'Famine survival gene' offers clues to key cause of obesity
A "thrifty" gene that helped humans survive famine in the stone age may be a key cause of obesity today, research claims.
The CRTC3 gene slows the rate at which fat is burned in the body to conserve energy.
During our hunter-gatherer past, individuals with active versions of the gene would have been more likely to survive long periods without food, scientists believe.
But the same gene became a liability in a world where abundant quantities of rich food were available.
Evidence of CRTC3's role in metabolism has come from US studies of mice lacking the gene that were fed different diets.
Mice with the gene "knocked out" remained as slim as "normal" mice when fed a moderate fat diet.
But when fed the equivalent of a high-calorie diet of steak and cheese, only the normal mice with active CRTC3 genes became obese.
"The CRTC3 knockout mice were leaner and protected from obesity," said lead researcher Dr Marc Montminy, from the Salk Institute in La Jolla, California.
Mice lacking the gene also had twice as many brown fat cells as normal mice.
Unlike "white" fat, "brown" fat is a healthy form of tissue which burns calories to generate heat. Research suggests that people who find it easy to stay slim have more brown fat cells than individuals prone to weight gain.
"Ideas about obesity are based on concepts of feast or famine," said Dr Montminy, whose findings appeared yesterday in the journal 'Nature'.

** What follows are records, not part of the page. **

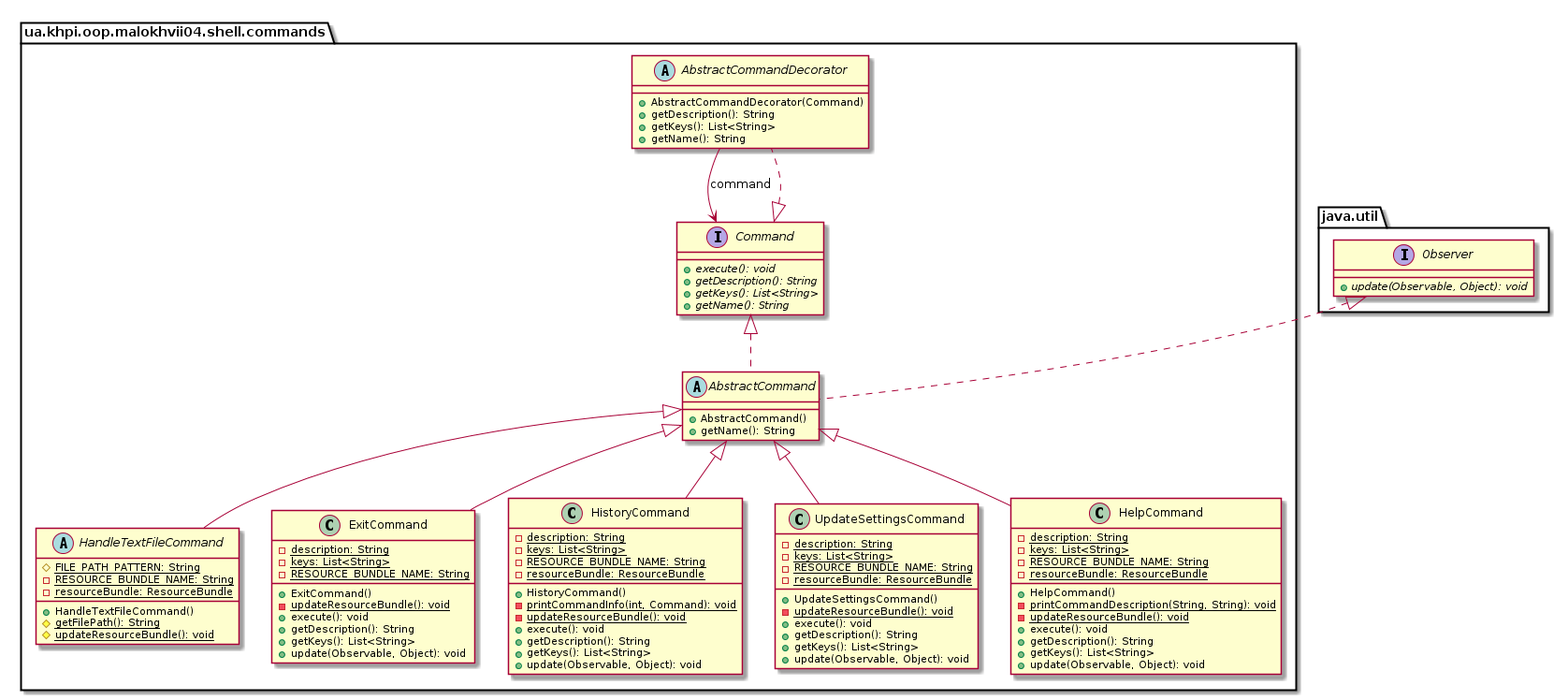
The PlantUML diagram malokhvii-eduard/malokhvii04/doc/plantuml/png/ua.khpi.oop.malokhvii04.shell.commands.package.png in P-Kalin/kit26a, before a commit.
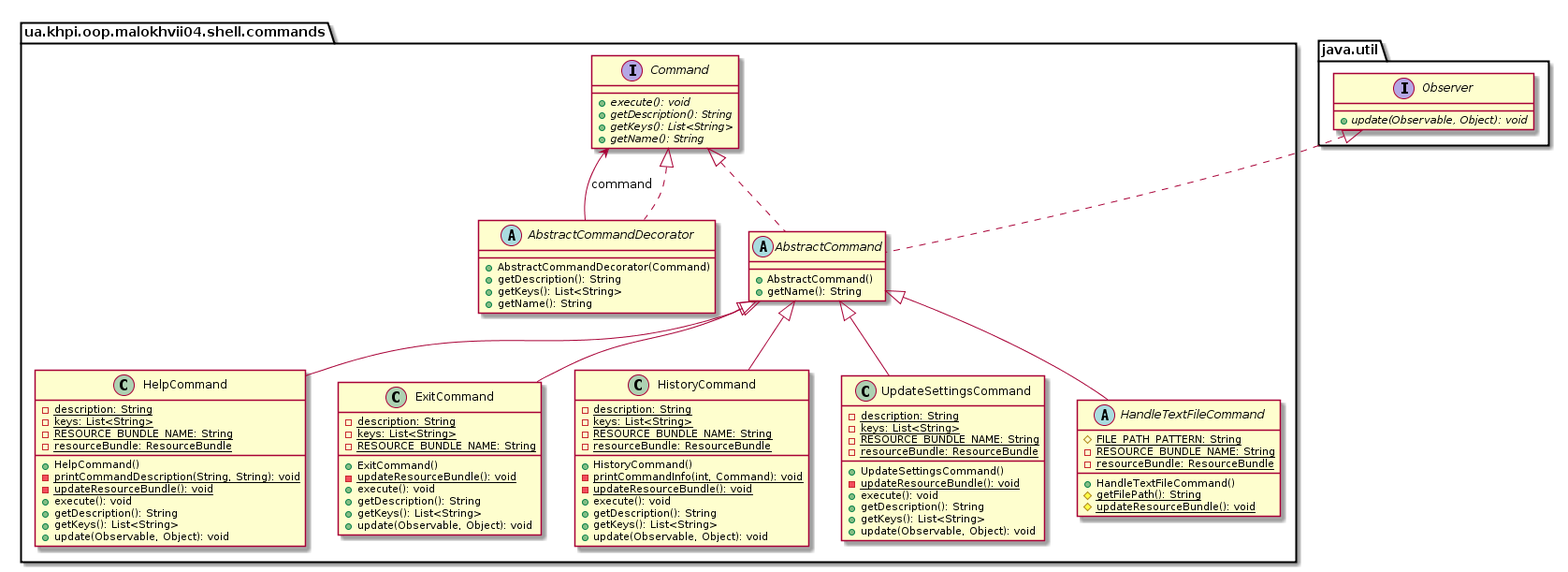
After the commit.

The edit, as a diff of the source:
```diff
@@ -2,20 +2,25 @@
 
     namespace ua.khpi.oop.malokhvii04.shell.commands {
 
-        abstract class AbstractCommandDecorator {
-            +AbstractCommandDecorator(Command)
+        interface Command {
+            {abstract} +execute(): void
+            {abstract} +getDescription(): String
+            {abstract} +getKeys(): List<String>
+            {abstract} +getName(): String
+        }
+
+        class HelpCommand {
+            {static} -description: String
+            {static} -keys: List<String>
+            {static} -RESOURCE_BUNDLE_NAME: String
+            {static} -resourceBundle: ResourceBundle
+            +HelpCommand()
+            {static} -printCommandDescription(String, String): void
+            {static} -updateResourceBundle(): void
+            +execute(): void
             +getDescription(): String
             +getKeys(): List<String>
-            +getName(): String
-        }
-
-        abstract class HandleTextFileCommand {
-            {static} #FILE_PATH_PATTERN: String
-            {static} -RESOURCE_BUNDLE_NAME: String
-            {static} -resourceBundle: ResourceBundle
-            +HandleTextFileCommand()
-            {static} #getFilePath(): String
-            {static} #updateResourceBundle(): void
+            +update(Observable, Object): void
         }
 
         class ExitCommand {
@@ -28,6 +33,11 @@
             +getDescription(): String
             +getKeys(): List<String>
             +update(Observable, Object): void
+        }
+
+        abstract class AbstractCommand {
+            +AbstractCommand()
+            +getName(): String
         }
 
         class HistoryCommand {
@@ -44,13 +54,6 @@
             +update(Observable, Object): void
         }
 
-        interface Command {
-            {abstract} +execute(): void
-            {abstract} +getDescription(): String
-            {abstract} +getKeys(): List<String>
-            {abstract} +getName(): String
-        }
-
         class UpdateSettingsCommand {
             {static} -description: String
             {static} -keys: List<String>
@@ -64,34 +67,25 @@
             +update(Observable, Object): void
         }
 
-        abstract class AbstractCommand {
-            +AbstractCommand()
+        abstract class HandleTextFileCommand {
+            {static} #FILE_PATH_PATTERN: String
+            {static} -RESOURCE_BUNDLE_NAME: String
+            {static} -resourceBundle: ResourceBundle
+            +HandleTextFileCommand()
+            {static} #getFilePath(): String
+            {static} #updateResourceBundle(): void
+        }
+
+        abstract class AbstractCommandDecorator {
+            +AbstractCommandDecorator(Command)
+            +getDescription(): String
+            +getKeys(): List<String>
             +getName(): String
         }
 
-        class HelpCommand {
-            {static} -description: String
-            {static} -keys: List<String>
-            {static} -RESOURCE_BUNDLE_NAME: String
-            {static} -resourceBundle: ResourceBundle
-            +HelpCommand()
-            {static} -printCommandDescription(String, String): void
-            {static} -updateResourceBundle(): void
-            +execute(): void
-            +getDescription(): String
-            +getKeys(): List<String>
-            +update(Observable, Object): void
-        }
-
-        Command <|.. AbstractCommandDecorator
-
-        AbstractCommand <|-- HandleTextFileCommand
+        AbstractCommand <|-- HelpCommand
 
         AbstractCommand <|-- ExitCommand
-
-        AbstractCommand <|-- HistoryCommand
-
-        AbstractCommand <|-- UpdateSettingsCommand
 
         Command <|.. AbstractCommand
 
@@ -100,7 +94,13 @@
         }
         java.util.Observer <|.. AbstractCommand
 
-        AbstractCommand <|-- HelpCommand
+        AbstractCommand <|-- HistoryCommand
+
+        AbstractCommand <|-- UpdateSettingsCommand
+
+        AbstractCommand <|-- HandleTextFileCommand
+
+        Command <|.. AbstractCommandDecorator
 
         AbstractCommandDecorator --> Command: command
 
```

"As humans, we developed ways of coping with famine by expressing genes like CRTC3 to slow the rate of fat burning. Individuals with these active thrifty genes had an advantage: they could survive long periods without food."